[Structured diff data]
--- START ---

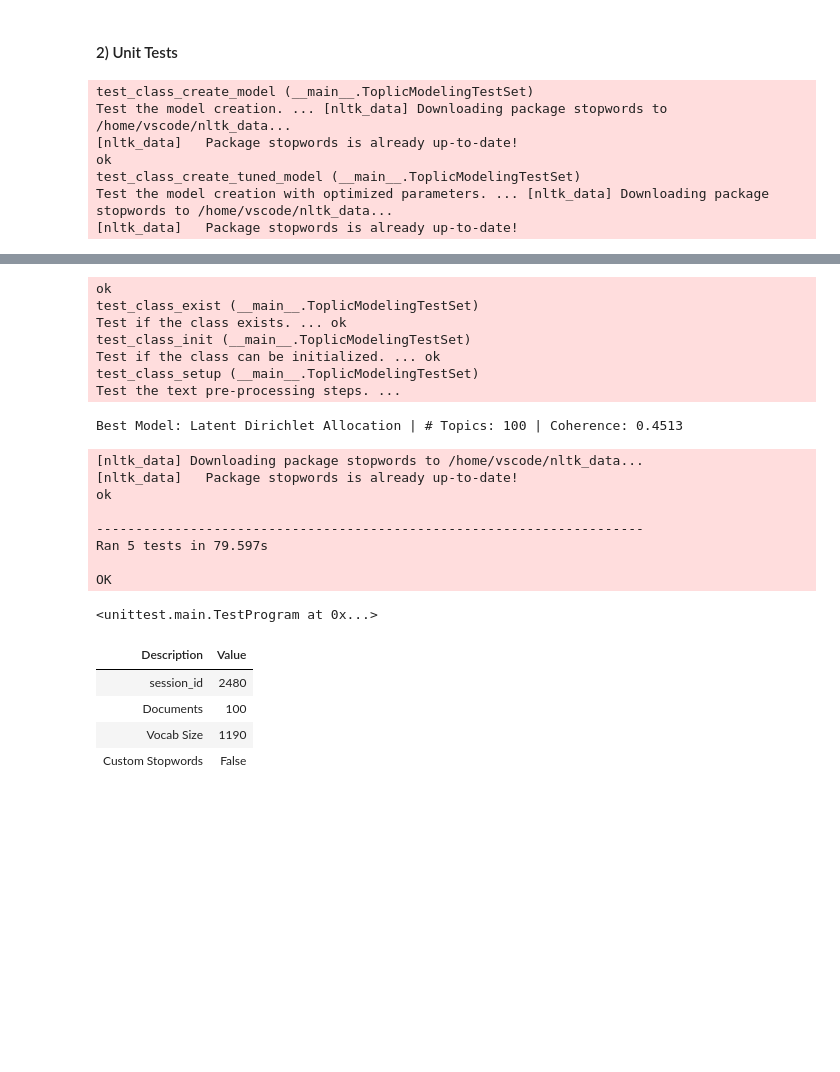
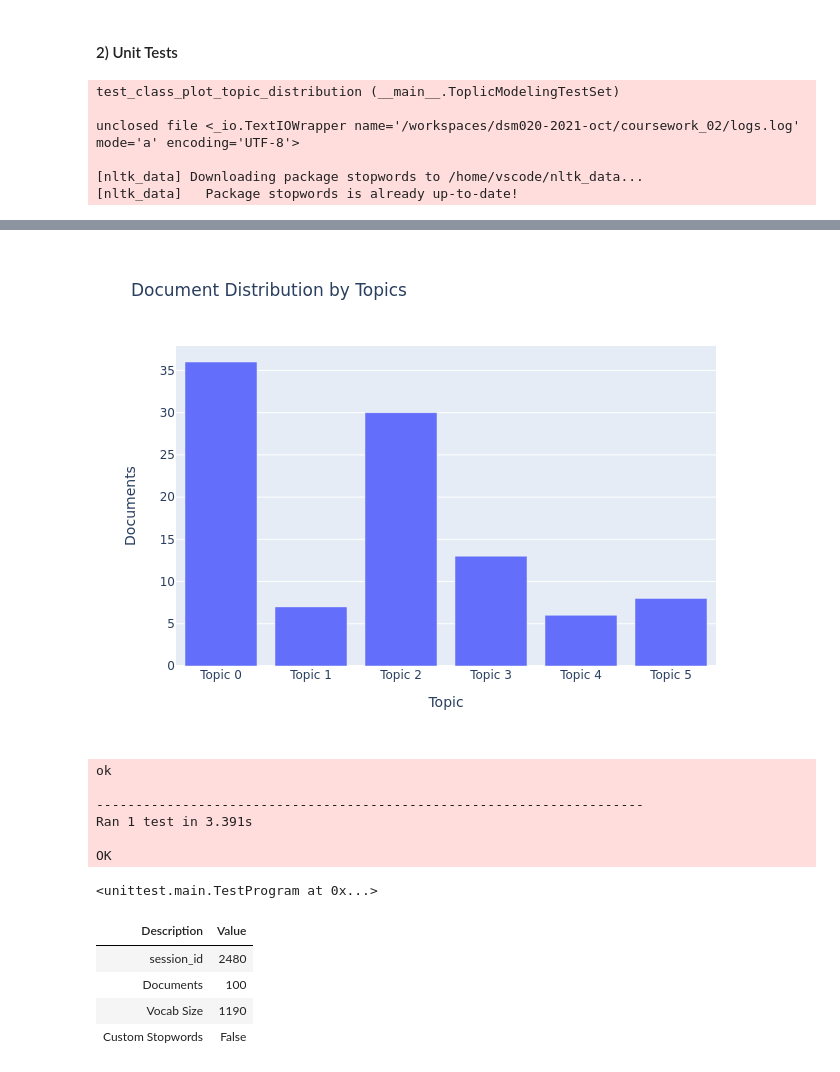
Before and after one commit to JohnnyFoulds/dsm020-2021-oct, a Jupyter notebook: coursework_02/cw.ipynb, the cells around one changed output, grey strips where cells are left out. Drawn from its saved outputs; the diff is of its cells as text; code cells hidden in the pictures; blank space fills up the shorter version.

Commit message:
Added no-interactive topic distribution plot method

```diff
--- a/coursework_02/cw.ipynb
+++ b/coursework_02/cw.ipynb
@@ -366,6 +370,27 @@ class TopicModeling():
             multi_core=True)
 
         return self.trained_model
+
+    def plot_topic_distribution(self, interactive:bool=True):
+        """
+        Plot the Topic Infer Distribution.
+
+        Parameters
+        ----------
+        interactive : bool, default True
+            When set to True, the plot is displayed in an interactive window.
+        """
+        assert self.trained_model is not None, 'The model must be trained before plotting the topic distribution.'
+
+        if interactive:
+            plot_model(self.trained_model, plot='topic_distribution')
+        else:
+            with io.capture_output() as captured_plot:
+                plot_model(self.trained_model, plot='topic_distribution')
+
+            json_plotly = json.dumps(list(captured_plot.outputs[1].data.items())[0][1])
+            figure_plotly = plotly.io.from_json(json_plotly)
+            figure_plotly.show(renderer="png")
 # %% [markdown]
 #### 2) Unit Tests
 # %%
@@ -440,15 +465,27 @@ class ToplicModelingTestSet(unittest.TestCase):
         self.assertIsNotNone(model)
         self.assertIsInstance(model, gensim.models.ldamulticore.LdaMulticore)
 
+    def test_class_plot_topic_distribution(self):
+        """
+        Test the topic distribution plot.
+        """
+        # create the topic modeler and perform the pre-processing steps
+        topic_modeler = TopicModeling(self.data, self.random_seed)
+        topic_modeler.setup(target=self.target, custom_stopwords=None, verbose=False)
+
+        # create the model
+        model = topic_modeler.create_model(model=self.model, num_topics=self.num_topics, verbose=False)
+
+        # plot the topic distribution
+        topic_modeler.plot_topic_distribution(interactive=False)
 
 # execute the topic modeling tests
-unittest.main(argv=['ignored', '-v'], exit=False)
-#unittest.main(argv=['ignored', '-v', 'ToplicModelingTestSet.test_class_create_tuned_model'], exit=False)
+#unittest.main(argv=['ignored', '-v'], exit=False)
+unittest.main(argv=['ignored', '-v', 'ToplicModelingTestSet.test_class_plot_topic_distribution'], exit=False)
 # %% [output]
-test_class_create_model (__main__.ToplicModelingTestSet)
-Test the model creation. ... [nltk_data] Downloading package stopwords to /home/vscode/nltk_data...
+test_class_plot_topic_distribution (__main__.ToplicModelingTestSet)
+
+unclosed file <_io.TextIOWrapper name='/workspaces/dsm020-2021-oct/coursework_02/logs.log' mode='a' encoding='UTF-8'>
+
+[nltk_data] Downloading package stopwords to /home/vscode/nltk_data...
 [nltk_data]   Package stopwords is already up-to-date!
-ok
-test_class_create_tuned_model (__main__.ToplicModelingTestSet)
-Test the model creation with optimized parameters. ... [nltk_data] Downloading package stopwords to /home/vscode/nltk_data...
-[nltk_data]   Package stopwords is already up-to-date!
@@ -456,20 +492,11 @@ Test the model creation with optimized parameters. ... [nltk_data] Downloading p
+[figure, added]
 ok
-test_class_exist (__main__.ToplicModelingTestSet)
-Test if the class exists. ... ok
-test_class_init (__main__.ToplicModelingTestSet)
-Test if the class can be initialized. ... ok
-test_class_setup (__main__.ToplicModelingTestSet)
-Test the text pre-processing steps. ...
+
+----------------------------------------------------------------------
+Ran 1 test in 3.391s
+
+OK
-Best Model: Latent Dirichlet Allocation | # Topics: 100 | Coherence: 0.4513
+<unittest.main.TestProgram at 0x...>
-[nltk_data] Downloading package stopwords to /home/vscode/nltk_data...
-[nltk_data]   Package stopwords is already up-to-date!
-ok
-
-----------------------------------------------------------------------
-Ran 5 tests in 79.597s
-
-OK
-<unittest.main.TestProgram at 0x...>
 # %%
 # create a sample dataset for testing
 df_train = df_complaints_balance.sample(n=100, random_state=random_seed)
```
Also changed, not shown: parts of 3 cells of this notebook, 1 other file.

--- END ---

→ Exercise objective
Your reply should hold only the records, duplicated exactly, without any image.

→ Result
Before and after one commit to JohnnyFoulds/dsm020-2021-oct, a Jupyter notebook: coursework_02/cw.ipynb, the cells around one changed output, grey strips where cells are left out. Drawn from its saved outputs; the diff is of its cells as text; code cells hidden in the pictures; blank space fills up the shorter version.

Commit message:
Added no-interactive topic distribution plot method

```diff
--- a/coursework_02/cw.ipynb
+++ b/coursework_02/cw.ipynb
@@ -366,6 +370,27 @@ class TopicModeling():
             multi_core=True)
 
         return self.trained_model
+
+    def plot_topic_distribution(self, interactive:bool=True):
+        """
+        Plot the Topic Infer Distribution.
+
+        Parameters
+        ----------
+        interactive : bool, default True
+            When set to True, the plot is displayed in an interactive window.
+        """
+        assert self.trained_model is not None, 'The model must be trained before plotting the topic distribution.'
+
+        if interactive:
+            plot_model(self.trained_model, plot='topic_distribution')
+        else:
+            with io.capture_output() as captured_plot:
+                plot_model(self.trained_model, plot='topic_distribution')
+
+            json_plotly = json.dumps(list(captured_plot.outputs[1].data.items())[0][1])
+            figure_plotly = plotly.io.from_json(json_plotly)
+            figure_plotly.show(renderer="png")
 # %% [markdown]
 #### 2) Unit Tests
 # %%
@@ -440,15 +465,27 @@ class ToplicModelingTestSet(unittest.TestCase):
         self.assertIsNotNone(model)
         self.assertIsInstance(model, gensim.models.ldamulticore.LdaMulticore)
 
+    def test_class_plot_topic_distribution(self):
+        """
+        Test the topic distribution plot.
+        """
+        # create the topic modeler and perform the pre-processing steps
+        topic_modeler = TopicModeling(self.data, self.random_seed)
+        topic_modeler.setup(target=self.target, custom_stopwords=None, verbose=False)
+
+        # create the model
+        model = topic_modeler.create_model(model=self.model, num_topics=self.num_topics, verbose=False)
+
+        # plot the topic distribution
+        topic_modeler.plot_topic_distribution(interactive=False)
 
 # execute the topic modeling tests
-unittest.main(argv=['ignored', '-v'], exit=False)
-#unittest.main(argv=['ignored', '-v', 'ToplicModelingTestSet.test_class_create_tuned_model'], exit=False)
+#unittest.main(argv=['ignored', '-v'], exit=False)
+unittest.main(argv=['ignored', '-v', 'ToplicModelingTestSet.test_class_plot_topic_distribution'], exit=False)
 # %% [output]
-test_class_create_model (__main__.ToplicModelingTestSet)
-Test the model creation. ... [nltk_data] Downloading package stopwords to /home/vscode/nltk_data...
+test_class_plot_topic_distribution (__main__.ToplicModelingTestSet)
+
+unclosed file <_io.TextIOWrapper name='/workspaces/dsm020-2021-oct/coursework_02/logs.log' mode='a' encoding='UTF-8'>
+
+[nltk_data] Downloading package stopwords to /home/vscode/nltk_data...
 [nltk_data]   Package stopwords is already up-to-date!
-ok
-test_class_create_tuned_model (__main__.ToplicModelingTestSet)
-Test the model creation with optimized parameters. ... [nltk_data] Downloading package stopwords to /home/vscode/nltk_data...
-[nltk_data]   Package stopwords is already up-to-date!
@@ -456,20 +492,11 @@ Test the model creation with optimized parameters. ... [nltk_data] Downloading p
+[figure, added]
 ok
-test_class_exist (__main__.ToplicModelingTestSet)
-Test if the class exists. ... ok
-test_class_init (__main__.ToplicModelingTestSet)
-Test if the class can be initialized. ... ok
-test_class_setup (__main__.ToplicModelingTestSet)
-Test the text pre-processing steps. ...
+
+----------------------------------------------------------------------
+Ran 1 test in 3.391s
+
+OK
-Best Model: Latent Dirichlet Allocation | # Topics: 100 | Coherence: 0.4513
+<unittest.main.TestProgram at 0x...>
-[nltk_data] Downloading package stopwords to /home/vscode/nltk_data...
-[nltk_data]   Package stopwords is already up-to-date!
-ok
-
-----------------------------------------------------------------------
-Ran 5 tests in 79.597s
-
-OK
-<unittest.main.TestProgram at 0x...>
 # %%
 # create a sample dataset for testing
 df_train = df_complaints_balance.sample(n=100, random_state=random_seed)
```
Also changed, not shown: parts of 3 cells of this notebook, 1 other file.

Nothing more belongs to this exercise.